We need to talk about death.

“Death and taxes, the two certainties of life.”

That’s how the Chair of the Legal and Social Issues Committee began his forward to the Inquiry into end of life choices – Final Report.

The report, released in June 2016, makes a number of very significant recommendations for palliative and end of life care services, choices, and legislation in Victoria.

But, putting aside these recommendations, one of the key findings highlighted early in the report is that death in our society is considered a taboo subject. Our understanding of death has changed over time, and we no longer talk about it.

“To past generations, death was familiar.”

Death removed from life.

treeI’m sure that in the countryside and on farming properties, death is still a part of everyday life. But I also wouldn’t really know, being a city girl myself.

As Australia has become increasingly urbanised, we’ve distanced ourselves from visible cycles of birth and death. We don’t have to deal with trees falling and cows miscarrying. As part of this, we’ve become removed from death in our food chain. Lambs come as food from the supermarket, not as animals from the farmyard.

At the same time, our family unit has grown smaller; Grandma rarely lives alongside her grandchildren. According to the Inquiry into end of life choices, people in Victoria today are far more likely to die in hospital or institutions, often highly medicalised and most likely hidden from view.

And, as we’ve drifted away from the process of death, the subject itself has been swept under the carpet. Even if we do stumble across it in conversation, it’s cloaked in euphemisms such as “passed on” or “resting in peace”.

“As a society, we are hesitant to talk about death, which is considered a taboo subject.”

Cheating death.

As well as drifting away from it, we’ve waged a war against it.

Continuous medical advancements over recent decades have successfully delayed, and tried to ‘cheat’ the inevitable. Conditions that used to threaten lives can now be effectively treated, managed or cured.

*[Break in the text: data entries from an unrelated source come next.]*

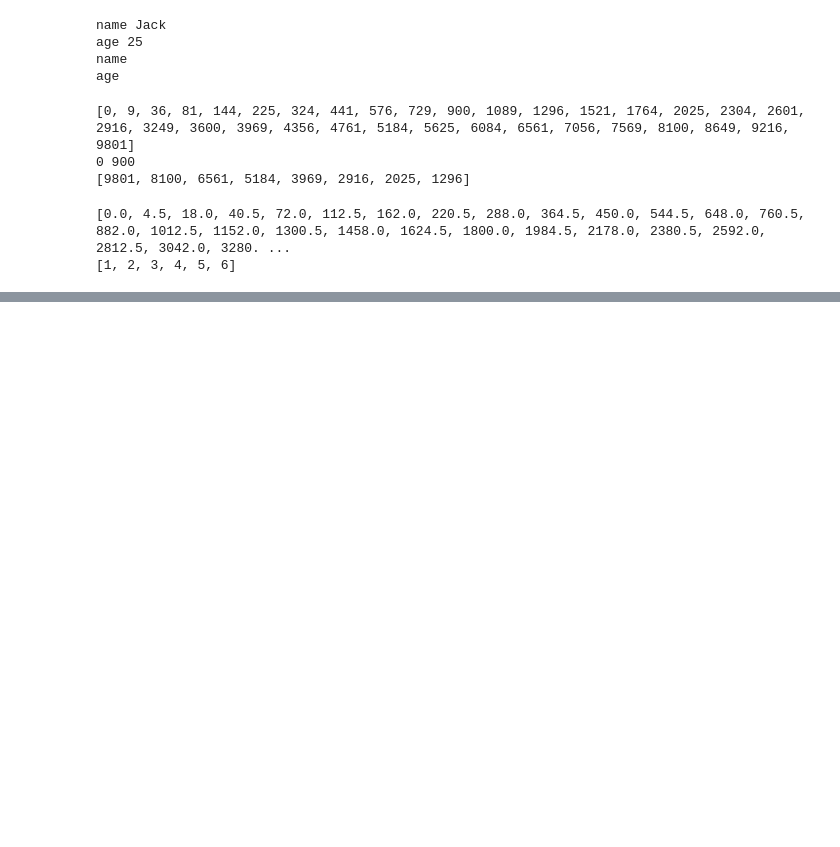
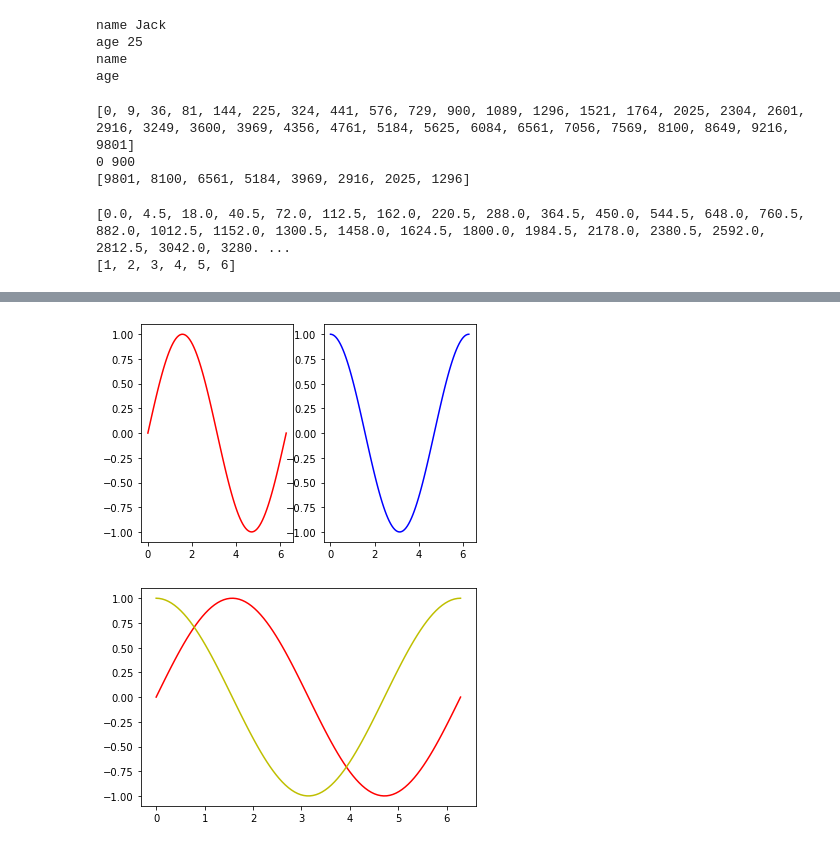
Before and after one commit to ulstu/ml, a Jupyter notebook: ml_course_en/lecture02. Basics of python/lec01.ipynb, the cells around one changed output, grey strips where cells are left out. Saved outputs shown, nothing was run; the diff lists cells and outputs as text; code cells hidden in the pictures; blank space fills up the shorter version.

```diff
--- a/ml_course_en/lecture02. Basics of python/lec01.ipynb
+++ b/ml_course_en/lecture02. Basics of python/lec01.ipynb
@@ -276,0 +352,6 @@ print(l3)
+# %%
+import math
+el = np.linspace(0, 2 * math.pi, 100)
+print(el)
+sinv = np.sin(el)
+cosv = np.cos(el)
@@ -276,0 +389,16 @@ print(l3)
+# %%
+import matplotlib.pyplot as plt
+import math
+import numpy
+
+plt.subplot(1, 2, 1)
+plt.plot(el, sinv, 'r')
+plt.subplot(1, 2, 2)
+plt.plot(el, cosv, 'b')
+plt.show()
+
+plt.plot(el, sinv, 'r', el, cosv, 'y')
+plt.show()
+# %% [output]
+[figure, added]
+[figure, added]
```
Also changed, not shown: parts of 12 cells of this notebook, 2 other files.
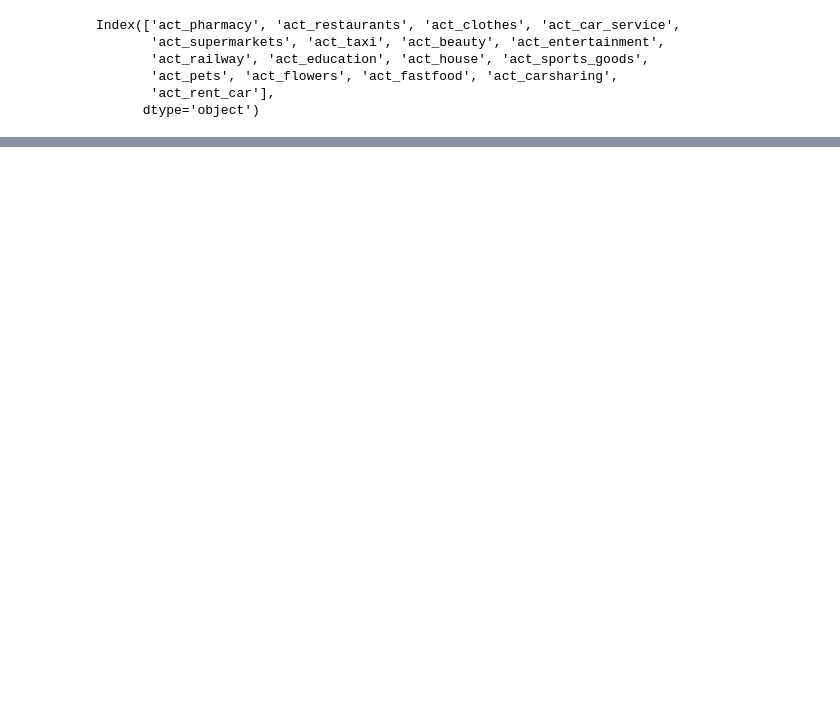
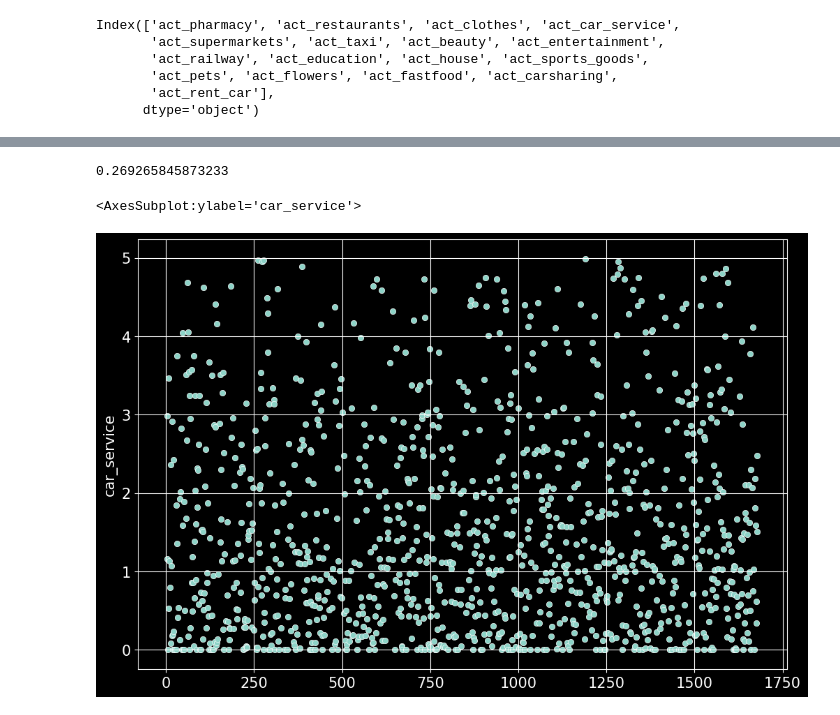
Before and after one commit to Cheshuyka/DANO, a Jupyter notebook: preprocessing.ipynb, the cells around one changed output, grey strips where cells are left out. Cells and saved outputs as stored; diff of their text form; code cells hidden in the pictures; blank space fills up the shorter version.

```diff
--- a/preprocessing.ipynb
+++ b/preprocessing.ipynb
@@ -278,0 +289,8 @@ data1
+# %%
+car_serviceMech1 = car_serviceMech[car_serviceMech <= 5]
+print(len(car_serviceMech1) / len(car_serviceMech))
+sns.scatterplot(data=car_serviceMech1)
+# %% [output]
+0.269265845873233
+<AxesSubplot:ylabel='car_service'>
+[figure, added]
```
Also changed, not shown: parts of 36 cells of this notebook, 5 other files.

This includes everything from seasonal colds to the bubonic plague and polio.

machineBecause of these developments, according to the Grattan Institute, death is more predictable than ever, and stretches out over a longer period of time. Average life expectancy has gone up while maximum life span hasn’t changed. Eventually, researchers believe that death will be optional.  And when considering the power of modern medicine, death does seem to be almost optional. This has confused the role of death in our society, and instead of accepting the inevitable, we cross our fingers for the next medical breakthrough.

“It is human nature to fear death, however by acknowledging our own mortality through open discussions with health practitioners and family, we can plan for our death.”

Acknowledging mortality.

It’s easy to fall into the trap of not thinking about death, not talking about it and not planning for it.

But as we talk about death, we actually begin to talk about life.

We talk about quality of life, about how we live or want to live with illness, about choices – choices such as where we want our end of life care to happen, who we want to be involved and how we bring that all together. About how our family will be supported, how we want our life to be celebrated, how we want everything to be left behind.

Although Victorian health services have processes for advanced palliative and end of life care planning, awareness and completion rates are low. And despite 70 per cent of Australians wishing to die at home, only about 14 per cent actually do so.

Not talking about death means we often turn our choices into someone else’s decisions. We conflate the conversation with muddy questions of euthanasia, and avoid it altogether. But instead of ignoring death, we ought to be owning it.

“Failure to talk about and plan for death is one of the most significant obstacles to improving the quality of dying.”

Real talk.

A friend of my family passed away a few weeks ago.

She died at home, surrounded by loved ones, having created a video farewell to everyone who enriched her life, having chosen her pallbearers and having told her husband to beware of gold-diggers. In true form, she had the final word.

It was sad – she died too young – but it was also beautiful; humbling. She talked about it and she owned it.

Dying well is important to all of us. So why don’t we all talk about it more?


Talk to us about changing the conversation on end of life care.